 Viscount Palmerston to Francis Baring, 3 September 1850, Broadlands Papers; quoted in Gavin, “Palmerston’s Policy,” 27.
 Gavin, “Palmerston’s Policy,” 25.
 F.O., “Correspondence,” BFSP, 1851-1852, 41: Class B, no. 274.
 See Christopher Lloyd, The Navy and the Slave Trade: the Suppression of the African Slave Trade in the Nineteenth Century (Longmans, Green and Co, 1949).
 Leslie Bethell, The Abolition of the Brazilian slave trade; Britain, Brazil and the slave trade question, 1807-1869 (Cambridge: Cambridge University Press, 1970), 160.
 F.O., “Correspondence,” BFSP, 1847-1848, 36: Class B, no. 101.
 F.O., “Correspondence,” BFSP, 1847-1848, 36: Class C, no. 95; F.O., “Correspondence,” BFSP, 1849-1850, 38: Class B, no.315; F.O., “Correspondence,” BFSP, 1851-1852, 41: Class B, nos. 667, 668, 686-689. During the Napoleonic Wars, Great Britain routinely searched and seized American vessels and impressed sailors. It was one of the principle sources of tension between Great Britain and the United States in the Early Republic. This issue was so sensitive that the American government waited until July 1862, in the midst of its civil war, to grant Great Britain the right to search its vessels suspected of participating in the slave trade.

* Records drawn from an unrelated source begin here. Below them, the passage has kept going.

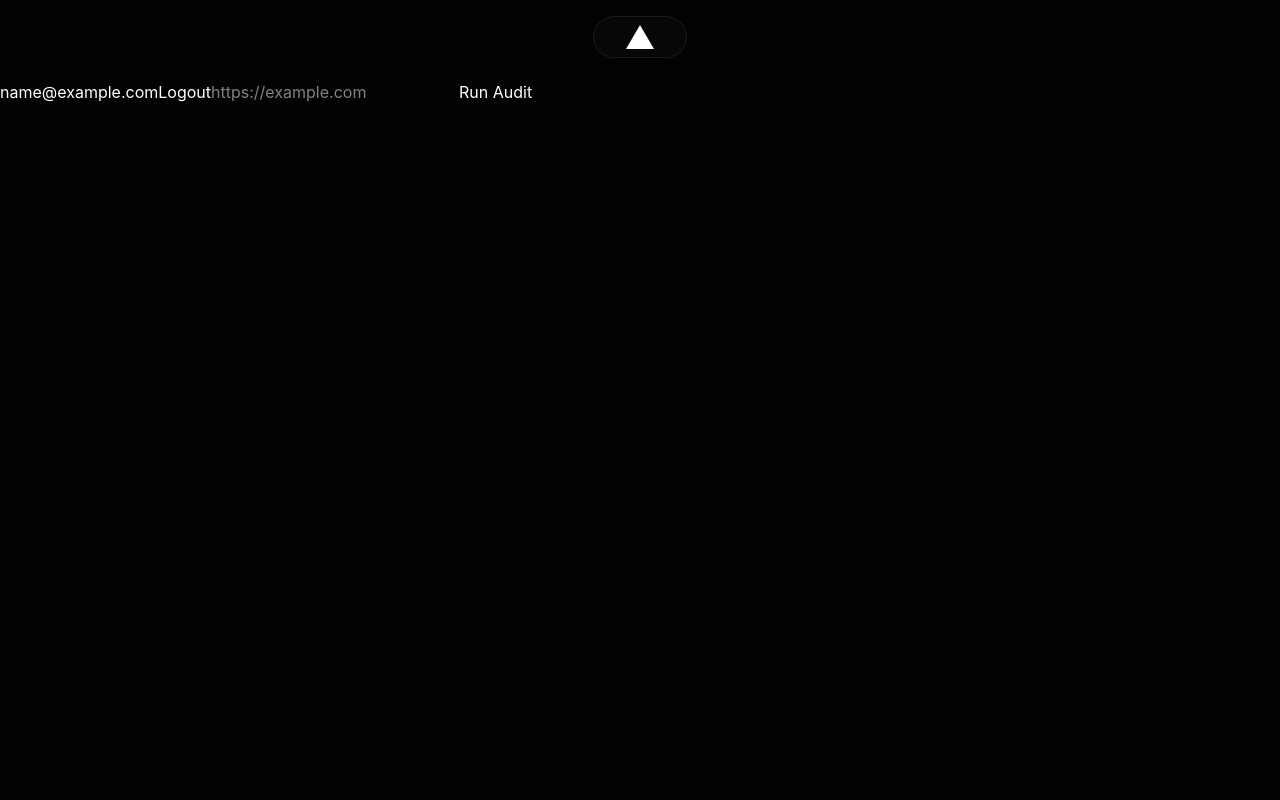
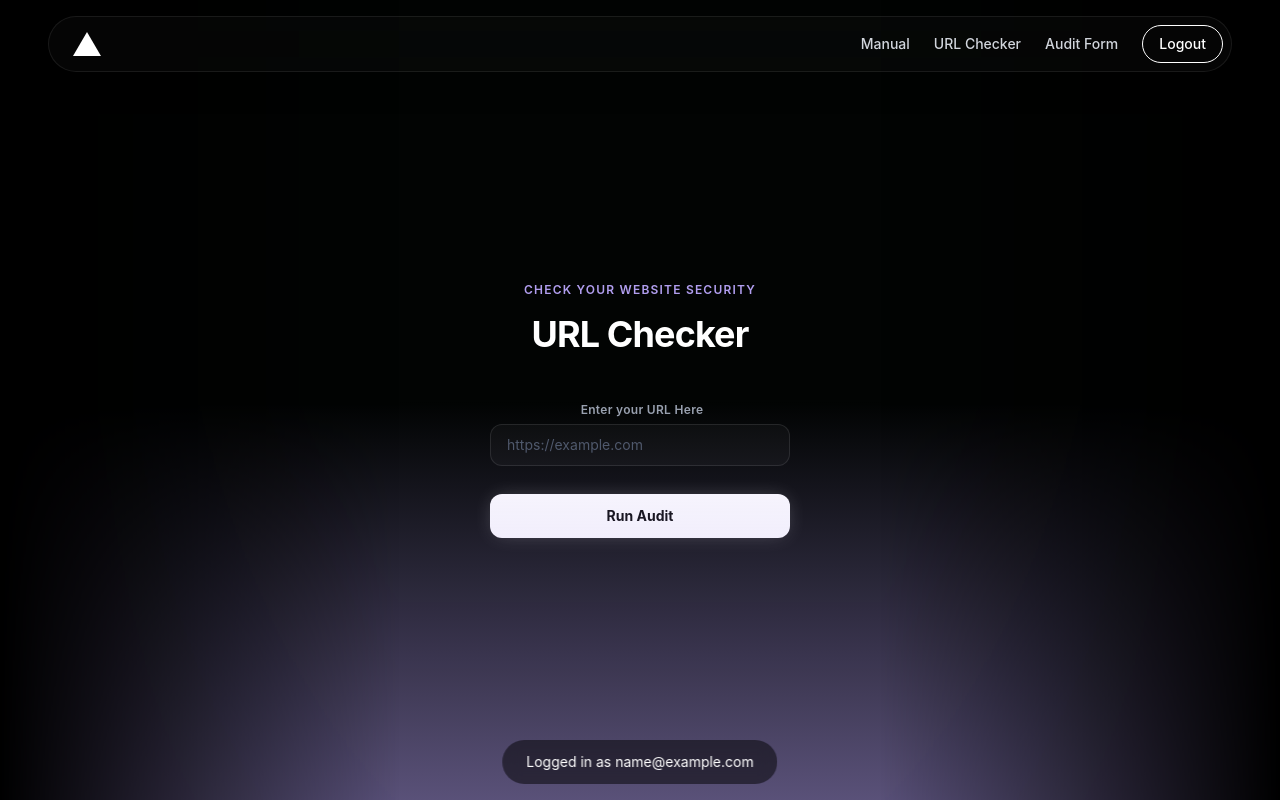
Before and after one commit to richObhasaa/CyberRIsk, a Next.js app in the folder frontend/: page /check-url in a window 1280 px wide. Built offline with nearby package versions, Linux system fonts and the light colour scheme; sample sign-in values are in the browser's storage.

Commit message:
many changes many changes into the navbar audit and check_url page adding bar for sign in profiling changing auth for getting user's email if exists

```diff
--- a/frontend/app/admin-dashboard/layout.tsx
+++ b/frontend/app/admin-dashboard/layout.tsx
@@ -10,7 +10,7 @@ function AdminLayout({ children }: { children: React.ReactNode }) {
     const { setMode } = useNavbar();
 
     useEffect(() => {
-        setMode("short");
+        setMode("dashboard");
         return () => setMode(null);
     }, []);
 
--- a/frontend/app/audit/page.tsx
+++ b/frontend/app/audit/page.tsx
@@ -4,9 +4,11 @@ import { useState } from "react";
 import ContentSection from "../layouts/ContentSection";
 import TooltipButton from "../components/TooltipButton";
 import ProtectedRoute from "../components/ProtectedRoute";
-
+import LoggedInAsBar from "../components/LoggedInAsBar";
+import { getEmail } from "../lib/auth";
 
 export default function FormPage() {
+    const userEmail = getEmail();
     return (
         <ProtectedRoute>
             <div className="h-max w-full flex flex-col overflow-hidden">
@@ -45,6 +47,7 @@ export default function FormPage() {
                 {/* Right fade */}
                 <div className="hidden md:block absolute pointer-events-none inset-y-0 right-0 w-80 bg-gradient-to-l from-black to-transparent" />
             </div>
+            <LoggedInAsBar userEmail={userEmail} />
         </ProtectedRoute>
     );
 }
--- a/frontend/app/auth/page.tsx
+++ b/frontend/app/auth/page.tsx
@@ -89,12 +89,12 @@ export default function AuthPage() {
     };
 
     return (
-        <div className="relative min-h-screen w-full flex items-start justify-center py-20">
+        <div className="relative min-h-screen w-full flex items-start justify-center py-30">
             <div className="flex flex-col items-center justify-center w-full max-w-sm p-7 border border-white/10 rounded-2xl mx-4 z-10">
 
                 <h1
                     key={`title-${animKey}`}
-                    className="text-2xl font-bold mb-6 text-white fade-up"
+                    className={`text-2xl font-bold ${error || message ? "mb-2" : "mb-6"} text-white fade-up`}
                 >
                     {mode === "login" ? "Welcome Back" : "Create Account"}
                 </h1>
@@ -170,7 +170,7 @@ export default function AuthPage() {
             </div>
 
             {/* Background Effects */}
-            <div className="hidden md:block absolute pointer-events-none inset-x-0 bottom-0 h-100 bg-gradient-to-t from-[#B19EEF]/20 to-transparent" />
+            <div className="hidden md:block absolute pointer-events-none inset-x-0 bottom-0 h-100 bg-gradient-to-t from-[#B19EEF]/50 to-transparent" />
             <div className="hidden md:block absolute pointer-events-none inset-y-0 left-0 w-100 bg-gradient-to-r from-black to-transparent" />
             <div className="hidden md:block absolute pointer-events-none inset-y-0 right-0 w-100 bg-gradient-to-l from-black to-transparent" />
         </div>
--- a/frontend/app/check-url/page.tsx
+++ b/frontend/app/check-url/page.tsx
@@ -3,9 +3,12 @@
 import { useState, useEffect } from "react";
 import axios from "axios";
 import { useRouter } from "next/navigation";
-import { getAccessToken, logout } from "../lib/auth";
+import { getAccessToken, getEmail } from "../lib/auth";
 import ProtectedRoute from "../components/ProtectedRoute";
-import { useNavbar } from "../context/NavbarContext";
+import { useRequireAuth } from "../lib/useRequireAuth";
+import ContentSection from "../layouts/ContentSection";
+import { TextInput } from "../components/formComponents";
+import LoggedInAsBar from "../components/LoggedInAsBar";
 
 export default function Home() {
   const router = useRouter();
@@ -13,27 +16,19 @@ export default function Home() {
   const [loading, setLoading] = useState(false);
   const [error, setError] = useState("");
   const [userEmail, setUserEmail] = useState("");
+  const { loading: isLoading } = useRequireAuth();
 
-  const { setMode } = useNavbar();
+  const [data, setData] = useState({
+    url: "",
+  })
 
   useEffect(() => {
-    setMode("short");
-    return () => setMode(null);
+    const email = getEmail();
+    if (email) setUserEmail(email);
   }, []);
 
-  useEffect(() => {
-    const token = getAccessToken();
-    if (!token) { router.replace("/auth"); return; }
-    try {
-      const payload = JSON.parse(atob(token.split(".")[1]));
-      if (payload?.email) setUserEmail(payload.email);
-    } catch {
-      router.replace("/auth");
-    }
-  }, [router]);
-
   const handleSubmit = async () => {
-    if (!url) { setError("URL is required"); return; }
+    if (!data.url) { setError("URL is required"); return; }
     try {
       setLoading(true);
       setError("");
@@ -41,7 +36,7 @@ export default function Home() {
       if (!token) throw new Error("Not authenticated");
       const res = await axios.post(
         "http://localhost:4000/api/url/audit",
-        { url },
+        { url: data.url },
         { headers: { "Content-Type": "application/json", Authorization: `Bearer ${token}` } }
       );
       localStorage.setItem("auditResult", JSON.stringify(res.data));
@@ -53,22 +48,39 @@ export default function Home() {
     }
   };
 
+  if (isLoading) return null;
+
   return (
     <ProtectedRoute>
-      <div className="mt-20">
-        <span>{userEmail}</span>
-        <button onClick={() => { window.location.href = '/logout' }}>Logout</button>
-        <input
-          type="text"
-          placeholder="https://example.com"
-          value={url}
-          onChange={(e) => setUrl(e.target.value)}
+      <div className="relative w-full min-h-screen flex flex-col items-center justify-center fade-in">
+
+        <ContentSection
+          title="URL Checker"
+          subtitle="Check your website security"
+          children={
+            <>
+              <TextInput
+                label="Enter your URL Here"
+                placeholder="https://example.com"
+                value={data.url}
+                onChange={(value) => setData({ ...data, url: value })}
+                className="min-w-[300px] py-2"
+              />
+              <button onClick={handleSubmit} disabled={loading} className="mt-5 w-full bg-white hover:bg-gray-200 text-black font-bold py-3 text-sm rounded-xl
+              transition-all duration-300 shadow-[0_0_20px_-5px_rgba(255,255,255,0.3)] mt-3 active:scale-95 disabled:opacity-50">
+                {loading ? "Scanning..." : "Run Audit"}
+              </button>
+            </>
+          }
         />
-        <button onClick={handleSubmit} disabled={loading}>
-          {loading ? "Scanning..." : "Run Audit"}
-        </button>
-        {error && <p>{error}</p>}
+
+        {error && <p className="text-white mt-5">{error}</p>}
+
+        <div className="hidden md:block absolute pointer-events-none inset-x-0 bottom-0 h-100 bg-gradient-to-t from-[#B19EEF]/50 to-transparent" />
+        <div className="hidden md:block absolute pointer-events-none inset-y-0 left-0 w-100 bg-gradient-to-r from-black to-transparent" />
+        <div className="hidden md:block absolute pointer-events-none inset-y-0 right-0 w-100 bg-gradient-to-l from-black to-transparent" />
       </div>
+      <LoggedInAsBar userEmail={userEmail} />
     </ProtectedRoute>
 
   );
--- /dev/null
+++ b/frontend/app/components/LoggedInAsBar.tsx
@@ -0,0 +1,7 @@
+export default function LoggedInAsBar({ userEmail }: { userEmail: string }) {
+    return (
+        <div className="fixed bottom-4 left-1/2 -translate-x-1/2 bg-black/50 backdrop-blur-sm px-6 py-3 rounded-full flex items-center justify-center">
+            <p className="text-white text-sm">Logged in as {userEmail}</p>
+        </div>
+    );
+}
--- a/frontend/app/components/Navbar.tsx
+++ b/frontend/app/components/Navbar.tsx
@@ -1,12 +1,14 @@
 "use client";
 import { useState, useEffect } from "react";
+import { getAccessToken } from "../lib/auth";
 
 interface NavbarProps {
-    mode: "short" | "long" | "hidden" | null;
+    mode: "short" | "dashboard" | "hidden" | null;
 }
 
 export default function Navbar({ mode }: NavbarProps) {
     const [scrolled, setScrolled] = useState(false);
+    const [accessToken, setAccessToken] = useState<string | null>(null);
 
     useEffect(() => {
         let isScrolled = false;
@@ -22,7 +24,11 @@ export default function Navbar({ mode }: NavbarProps) {
         return () => window.removeEventListener("scroll", handleScroll);
     }, []);
 
-    const isShort = scrolled || mode === "short";
+    useEffect(() => {
+        setAccessToken(getAccessToken());
+    }, [getAccessToken()]);
+
+    const isShort = scrolled || mode === "short" || mode === "dashboard";
 
     return <>
         <div className={`${mode === "hidden" ? "hidden" : ""} fixed top-0 left-0 right-0 z-50 flex justify-center pt-4 transition-all duration-300`}>
@@ -32,16 +38,16 @@ export default function Navbar({ mode }: NavbarProps) {
                 shadow-[0_8px_32px_0_rgba(0,0,0,0.3)] backdrop-blur-2xl backdrop-saturate-150
                 transition-all duration-500 motion-reduce:duration-1 rounded-full
                 ${isShort
-                    ? "w-100 py-2 px-4"
+                    ? "w-125 py-2 px-4"
                     : "w-[calc(100vw-6rem)] py-2 px-2"
                 }
-                ${mode === "short" ? "w-auto" : ""}
+                ${mode === "short" || mode === "dashboard" ? "w-auto" : ""}
             `}>
                 <div className={`flex flex-1 items-center ${mode === "short" ? "justify-center" : "justify-start"} gap-2 px-4`}>
                     <img src="/vercel.svg" alt="Logo" className="w-7 h-auto" />
                 </div>
                 {/* Middle: Links */}
-                <div className={`hidden ${(mode !== null && mode === "short") ? "md:hidden" : "md:flex"} items-center gap-6`}>
+                <div className={`hidden ${(mode !== null && (mode === "short" || mode === "dashboard")) ? "md:hidden" : "md:flex"} items-center gap-6`}>
                     <a href="#features" className="text-sm font-medium text-gray-300 hover:text-white transition-colors">
                         Manual
                     </a>
@@ -51,10 +57,20 @@ export default function Navbar({ mode }: NavbarProps) {
                     <a href="/audit" className="text-sm font-medium text-gray-300 hover:text-white transition-colors">
                         Audit Form
                     </a>
-                    <button onClick={() => window.location.href = "/auth#login"} className="px-4 py-2 rounded-full bg-white text-black text-sm font-medium border border-transparent hover:bg-transparent hover:text-white hover:border-white transition-colors">
-                        Get Started
+                    {accessToken === null ?
+                        <button onClick={() => window.location.href = "/auth#login"} className="px-4 py-2 rounded-full bg-white text-black text-sm font-medium border border-transparent hover:bg-transparent hover:text-white hover:border-white transition-colors">
+                            Get Started
+                        </button> :
+                        <button onClick={() => window.location.href = "/logout"} className="px-4 py-2 rounded-full bg-transparent text-white text-sm font-medium border border-white hover:bg-white hover:text-black hover:border-black transition-colors">
+                            Logout
+                        </button>
+                    }
+                </div>
+                {accessToken !== null && mode === "short" && (
+                    <button onClick={() => window.location.href = "/logout"} className="px-4 py-2 rounded-full bg-transparent text-white text-sm font-medium border border-white hover:bg-white hover:text-black hover:border-black transition-colors">
+                        Logout
                     </button>
-                </div>
+                )}
             </nav>
         </div>
     </>
--- a/frontend/app/lib/auth.ts
+++ b/frontend/app/lib/auth.ts
@@ -77,5 +77,20 @@ export async function refreshAccessToken(): Promise<string | null> {
 }
 
 export function getAccessToken() {
-  return localStorage.getItem("access_token");
+  try {
+    return localStorage.getItem("access_token");
+  } catch {
+    return null;
+  }
 }
+
+export function getEmail() {
+  try {
+    const token = getAccessToken();
+    if (!token) return null;
+    const payload = JSON.parse(atob(token.split(".")[1]));
+    return payload?.email;
+  } catch {
+    return null;
+  }
+}
--- a/frontend/app/lib/useRequireAuth.ts
+++ b/frontend/app/lib/useRequireAuth.ts
@@ -7,32 +7,25 @@ import { getAccessToken } from "./auth";
 export function useRequireAuth() {
   const router = useRouter();
   const pathname = usePathname();
-
   const [loading, setLoading] = useState(true);
 
   useEffect(() => {
-    const checkAuth = () => {
     const token = getAccessToken();
+    const isAuthPage = pathname.startsWith("/auth");
 
-      const isAuthPage =
-        pathname.startsWith("/auth");
-
-      // Tidak login dan bukan di auth page → paksa ke /auth
     if (!token && !isAuthPage) {
       router.replace("/auth");
+      // Don't setLoading(false) — keep blocking until navigation completes
       return;
     }
 
-      // Sudah login tapi masih di auth page → redirect ke home
     if (token && isAuthPage) {
       router.replace("/");
       return;
     }
 
+    // Only unblock rendering when we're certain: authenticated + correct page
     setLoading(false);
-    };
-
-    checkAuth();
   }, [pathname, router]);
 
   return { loading };
```
Lines whose indentation alone changed are shown as unchanged.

 Gavin, “Palmerston’s Policy,” 138. The Society for the Extinction of the Slave Trade and for the Civilization of Africa criticized the resulting treaty, “the treaty concluded with the Chiefs is not satisfactory. It contains no article relative to the final abolition of the Slave Trade by the natives” (Friend of Africa [London], 15 May 1841).
 Friend of Africa (London), January 1843.
 United Kingdom. House of Commons, “Report from the Select Committee on the West Coast of Africa; Together with the Minutes and Evidence, Appendix and Index,” Reports of the Committees, vol. 8. Sessional Papers, 1842, vol. 12, Appendix 42.
 Lord Russell, Hansard Parliamentary Debates, House of Commons, 3d ser., vol. 109 (Mar.1850), col. 1093.
 F.O., “Correspondence,” BFSP, 1849-1850, 38: Class A, no. 162.
 F.O., “Correspondence,” BFSP, 1849-1850, 38: Class A, no. 183.
 The Eusebio de Queiroz Law abolished the foreign slave trade in Brazil and declared it an act of piracy.
 Hansard Parliamentary Debates, House of Commons, 3d ser., vol. 118 (Jul. 1851), cols. 661-693.
 F.O., “Correspondence,” BFSP, 1850-1851, 40: Class B, no. 97. The Brazilian General Assembly passed legislation in 1831 criminalizing participation in the foreign slave trade in accordance with the 1826 Anglo-Brazilian Treaty banning the foreign slave trade.
 F.O., “Correspondence,” BFSP, 1851-1852, 41: Class B, nos. 158, 164.
 F.O., “Correspondence,” BFSP, 1851-1852, 41: Class B, nos. 85, 91.
 F.O., “Correspondence,” BFSP, 1851-1852, 41: Class B, nos. 118. 144.
 F.O., “Correspondence,” BFSP, 1851-1852, 41: Class B, no. 164.
 F.O., “Correspondence,” BFSP, 1851-1852, 41: Class B, no. 552.
 F.O., “Correspondence,” BFSP, 1851-1852, 41: Class B, no. 421.